Editorial: Vote to help shape future of Long Island

If all politics is local, then, dear voter, this is your year. Getting a stop sign at the local intersection, monitoring how well snow is removed, keeping Long Island as the model of the suburban dream -- these are issues that can be swayed by your vote Tuesday. Here's why.

All seats on both county legislatures are on the ballot, and the leadership of 11 towns, including supervisors and board seats. District attorneys and judges, highway superintendents and clerks are at stake, too.

Nassau voters will decide whether to keep Republican County Executive Edward Mangano or return Democrat Thomas Suozzi to the post. They will face a similar choice between Republican Comptroller George Maragos and the man who lost to Maragos after serving two terms, Democrat Howard Weitzman.

The GOP controls the Nassau legislature by one vote, with the new district lines mostly favoring incumbents. The GOP is trying to pick up at least two seats, giving it a supermajority, so it can borrow more easily by not having to deal with the other side of the aisle. The Democrats, however, are pushing back hard, determined not only to hold their ground but also to flip the balance of power.

In Suffolk, County Executive Steve Bellone, a Democrat, is in the middle of a four-year term and struggling to find the revenue and expense cuts to balance the 2014 budget. While Bellone's party likely will keep legislative control, the gain of a few GOP seats could cost him the supermajority he holds for borrowing and make it more difficult to herd his own caucus.

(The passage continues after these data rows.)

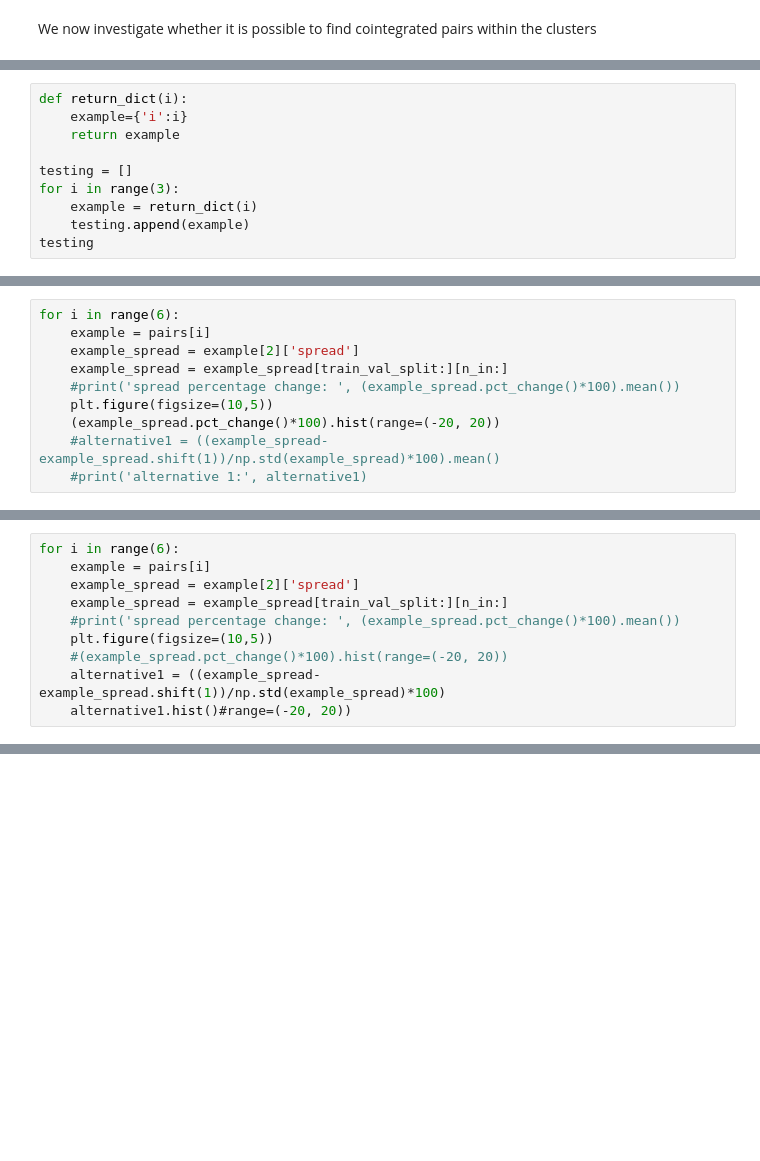
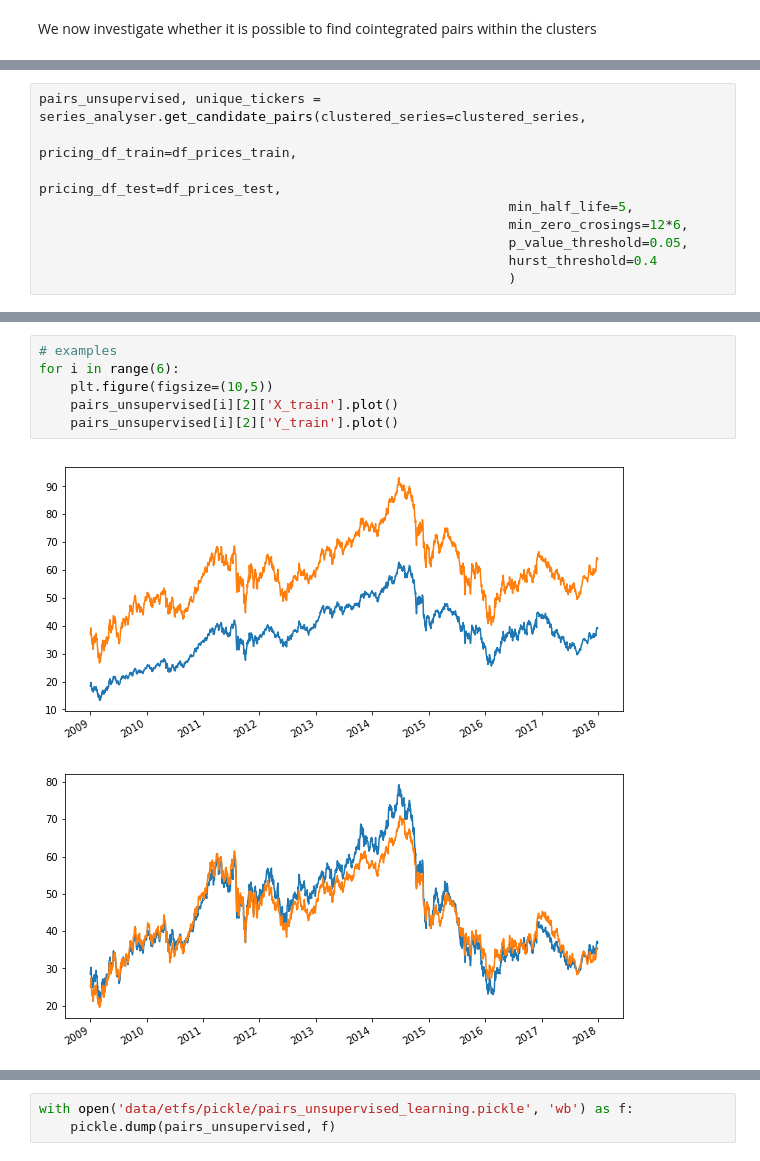
Before and after one commit to simaomsarmento/PairsTrading, a Jupyter notebook: PairsTrading_CommodityETFs-Clustering.ipynb, the cells around one changed output, grey strips where cells are left out. Cells and saved outputs as stored; diff of their text form; blank space fills up the shorter version.

```diff
--- a/PairsTrading_CommodityETFs-Clustering.ipynb
+++ b/PairsTrading_CommodityETFs-Clustering.ipynb
@@ -857,10 +409,0 @@ The best model obtained a MAE score of  0.22059830392108243
-# %%
-def return_dict(i):
-    example={'i':i}
-    return example
-
-testing = []
-for i in range(3):
-    example = return_dict(i)
-    testing.append(example)
-testing
@@ -1144,10 +409,0 @@ cum_pnl.plot()
-# %%
-for i in range(6):
-    example = pairs[i]
-    example_spread = example[2]['spread']
-    example_spread = example_spread[train_val_split:][n_in:]
-    #print('spread percentage change: ', (example_spread.pct_change()*100).mean())
-    plt.figure(figsize=(10,5))
-    (example_spread.pct_change()*100).hist(range=(-20, 20))
-    #alternative1 = ((example_spread-example_spread.shift(1))/np.std(example_spread)*100).mean()
-    #print('alternative 1:', alternative1)
@@ -1163,10 +409,0 @@ for i in range(6):
-# %%
-for i in range(6):
-    example = pairs[i]
-    example_spread = example[2]['spread']
-    example_spread = example_spread[train_val_split:][n_in:]
-    #print('spread percentage change: ', (example_spread.pct_change()*100).mean())
-    plt.figure(figsize=(10,5))
-    #(example_spread.pct_change()*100).hist(range=(-20, 20))
-    alternative1 = ((example_spread-example_spread.shift(1))/np.std(example_spread)*100)
-    alternative1.hist()#range=(-20, 20))
@@ -1674,0 +410,9 @@ df.spread_pct_change.corr(df.ret)
+# %%
+pairs_unsupervised, unique_tickers = series_analyser.get_candidate_pairs(clustered_series=clustered_series,
+                                                            pricing_df_train=df_prices_train,
+                                                            pricing_df_test=df_prices_test,
+                                                            min_half_life=5,
+                                                            min_zero_crosings=12*6,
+                                                            p_value_threshold=0.05,
+                                                            hurst_threshold=0.4
+                                                            )
@@ -1674,0 +447,9 @@ df.spread_pct_change.corr(df.ret)
+# %%
+# examples
+for i in range(6):
+    plt.figure(figsize=(10,5))
+    pairs_unsupervised[i][2]['X_train'].plot()
+    pairs_unsupervised[i][2]['Y_train'].plot()
+# %% [output]
+[figure, added]
+[figure, added]
@@ -1674,0 +460,3 @@ df.spread_pct_change.corr(df.ret)
+# %%
+with open('data/etfs/pickle/pairs_unsupervised_learning.pickle', 'wb') as f:
+    pickle.dump(pairs_unsupervised, f)
```
Also changed, not shown: parts of 114 cells of this notebook, 4 other files.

North Fork residents will vote in a state race: This is a special election to fill a vacant Assembly seat.

And while our New York City readers will vote for the next mayor, the policies and influence of the man who replaces Michael Bloomberg will affect the regional economy, and those Long Islanders who work in the city.

After filling in all the little circles next to candidate names, it is critical that voters flip over the ballot to look at six statewide referendums, including the marquee initiative on gambling. This vote is the final step in amending the constitution to allow up to seven casinos in the state. The legislature and governor have approved a complex law to comprehensively regulate gambling that, in its first seven years, will allow the licensing of four casinos in selected areas upstate. Other noteworthy amendments involve protecting the Adirondacks preserve and a bungled attempt to eliminate age discrimination for some judges.

Our endorsements in 22 of the races have appeared recently; this recap is offered as guidance.

The rest is up to you. Please vote.

In towns across Long Island, residents will take

In towns across Long Island, residents will take to the polls on Nov. 5. (Credit: AP)